Living on Earth: Science Note--New Organs on Demand
The multi-arm bio-printer (photograph: Yin Yu, University of Iowa)
This month, University of Iowa researchers announced a breakthrough in bioengineering. In this week’s Note on Emerging Science, Naomi Arenberg reports that the first multi-arm bio-printer might be able to create new organs.
CURWOOD: It's Living On Earth, I'm Steve Curwood. Just ahead, tides ebb and flow like clock-work twice a day - but that doesn't ensure smooth sailing for tidal power. First here's this note on emerging science from Naomi Arenberg.
ARENBERG: A breakthrough in printer technology could make it possible for scientists to manufacture human organs in the laboratory.

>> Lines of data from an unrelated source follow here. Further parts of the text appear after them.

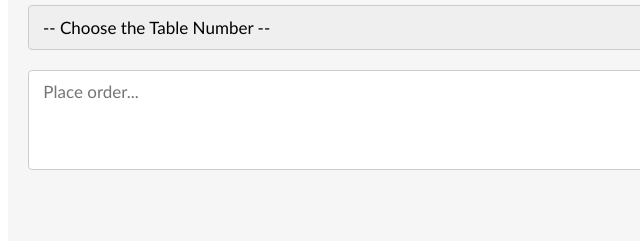
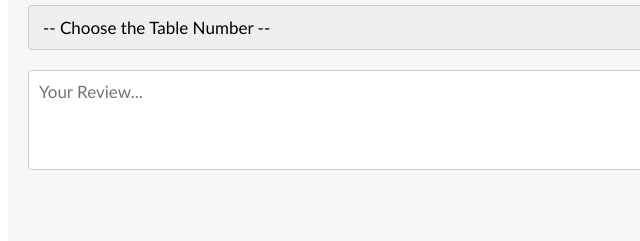
Before and after one commit to akankshita23/Order-Summary, a plain HTML site: page index.html in a window 1280 px wide. Shown: the part 212-453 px from the top of the page, 0-640 px from the left. Drawn offline with Linux system fonts and the light colour scheme.

Commit message:
Update index.html

```diff
--- a/index.html
+++ b/index.html
@@ -33,7 +33,7 @@
             </select>
         </div>
         <div>
-            <textarea id="order" name="order" placeholder=" Place order..." style="height:100px"></textarea>
+            <textarea id="order" name="order" placeholder="Your Review..." style="height:100px"></textarea>
         </div>
         <div>
             <input type="button" id="bt" value="Save data to file" onclick="saveFile()" />
```
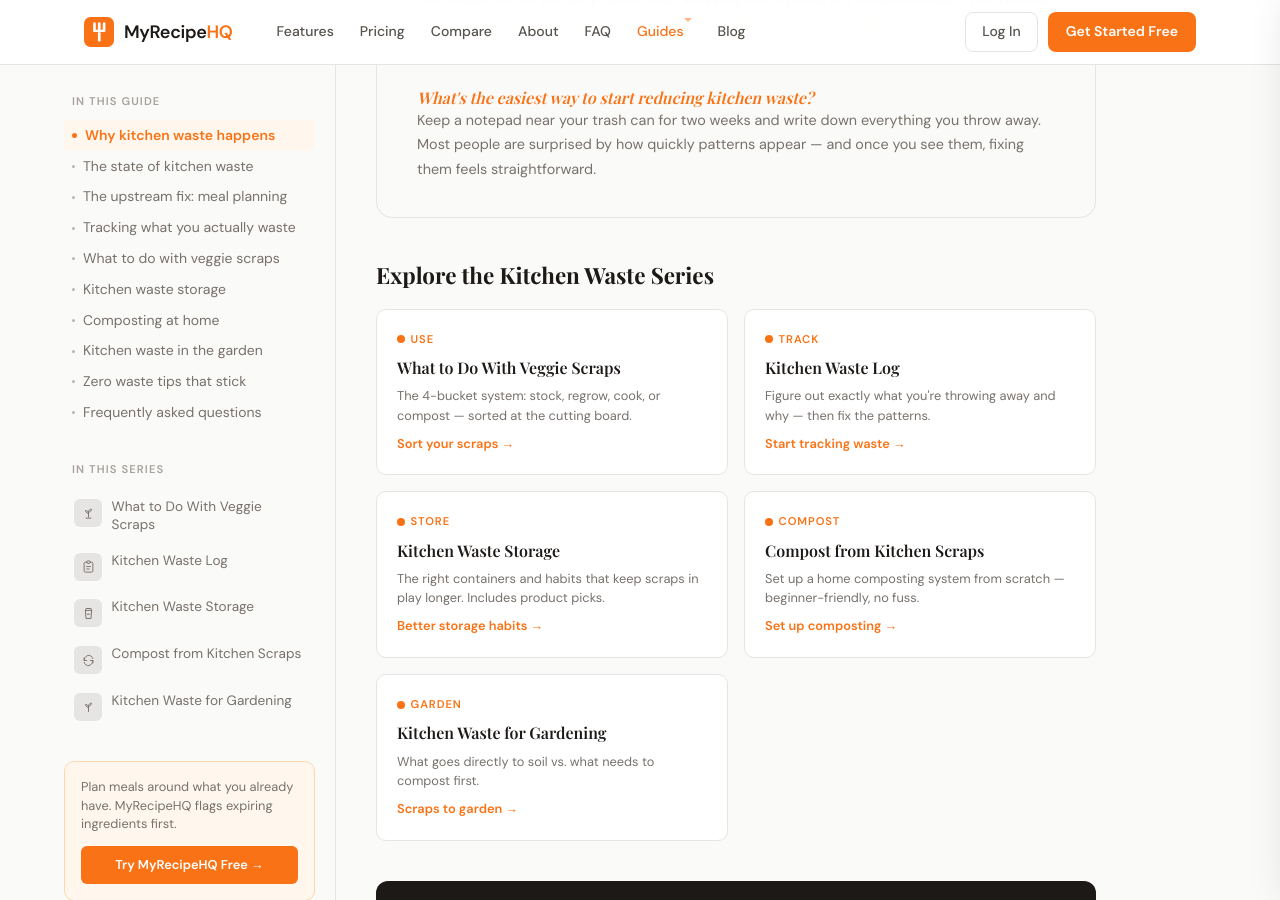
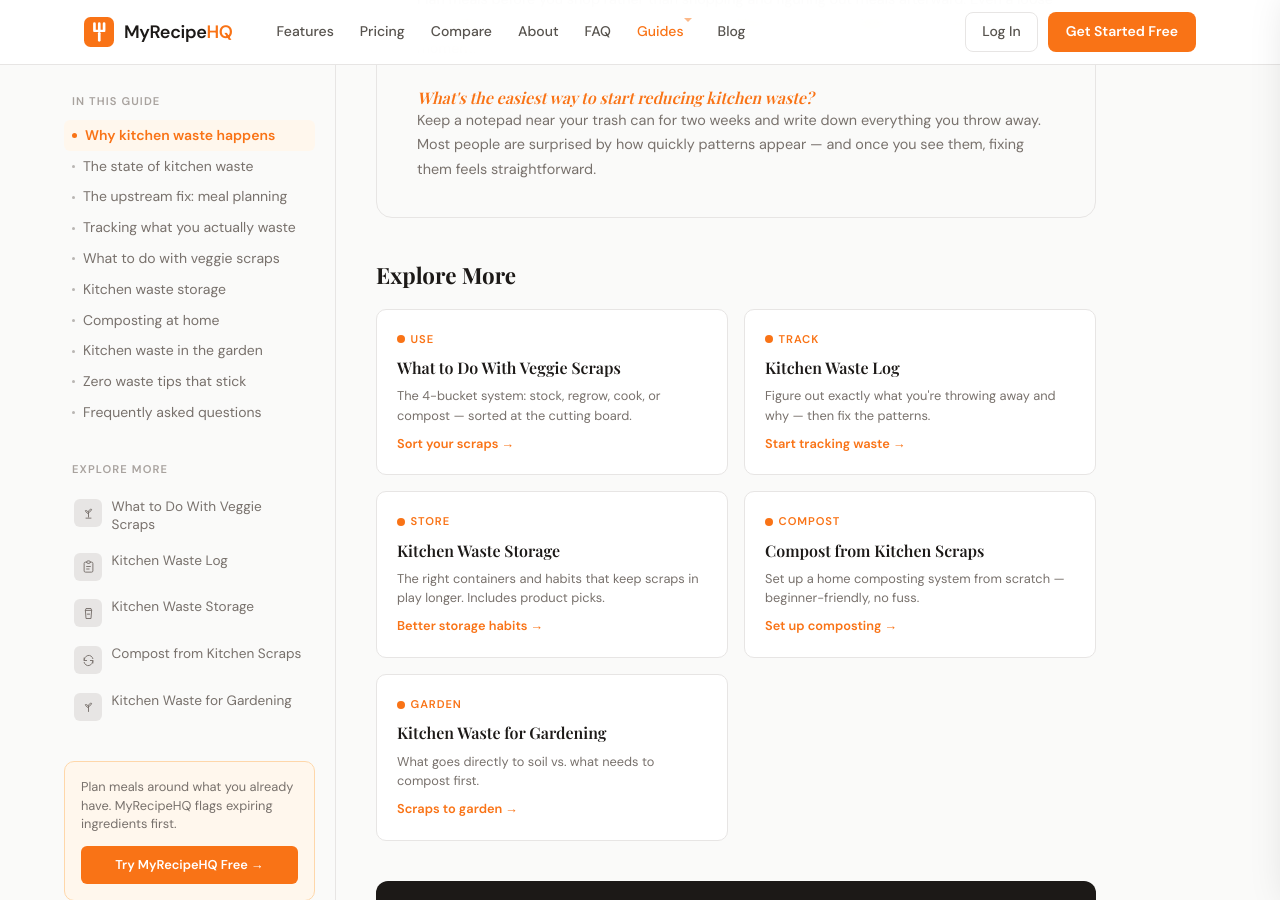
Before and after one commit to bgerlach463/recipehq-site, a Jekyll site: the page built from guides/kitchen-waste.html, in a window 1280 px wide and 900 px high, scrolled down 4777 px. Built offline with Jekyll 4.4.1, drawn with Linux system fonts in a browser that asks for light colours.

Commit message:
Pillar: rename cluster labels to "Explore More"
Both the sidebar cluster section and the bottom card heading now read
"Explore More" — positions cluster posts as extensions of the guide.

Co-Authored-By: Claude Opus 4.6 (1M context) <noreply@anthropic.com>

```diff
--- a/guides/kitchen-waste.html
+++ b/guides/kitchen-waste.html
@@ -339,7 +339,7 @@ head_extra: |
     </div>
 
     <div class="sidebar-section">
-      <div class="sidebar-label">In This Series</div>
+      <div class="sidebar-label">Explore More</div>
 
       <a href="/blog/what-to-do-with-veggie-scraps/" class="cluster-link">
         <div class="cluster-link-icon">
@@ -679,7 +679,7 @@ head_extra: |
 
     <!-- Cluster Cards -->
     <div class="cluster-section">
-      <h2>Explore the Kitchen Waste Series</h2>
+      <h2>Explore More</h2>
       <div class="cluster-grid">
         <a href="/blog/what-to-do-with-veggie-scraps/" class="cluster-card">
           <div class="cluster-card-tag">Use</div>
```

These bio-printers rely on mechanisms that resemble the old dot-matrix system, except that, instead of spraying dots of traditional ink, they spray “bio-ink.” That’s a solution of living cells and a thick liquid biomaterial that helps the cell grow into living tissue, once printed onto a surface. A container of this “bio-ink” is fastened to the end of a printer “arm,” which scans back and forth to print a row of dots on each pass.
The bio-printer is not a new idea, but now a new design by University of Iowa engineers enables specific tissue cells to be printed alongside blood vessel cells so fast, it’s almost simultaneous. This means that those tissue-specific cells can grow and develop with their own blood vessels, ensuring a flow of nutrients to the fragile, young tissue and hastening its development.
What makes this possible is a double-arm printer. Until now, printers had only one arm, which laid down only a single line of bio-ink. The research team hopes to print human organs for transplant within five to 10 years. One of the first of these could be a pancreatic organ that could be implanted anywhere in the body to regulate glucose level. Now that people are living longer, the demand for replacement organs is far out-pacing supply. Perhaps the laboratory will be able to help fill the gap.
That’s this week’s note on emerging science. I’m Naomi Arenberg.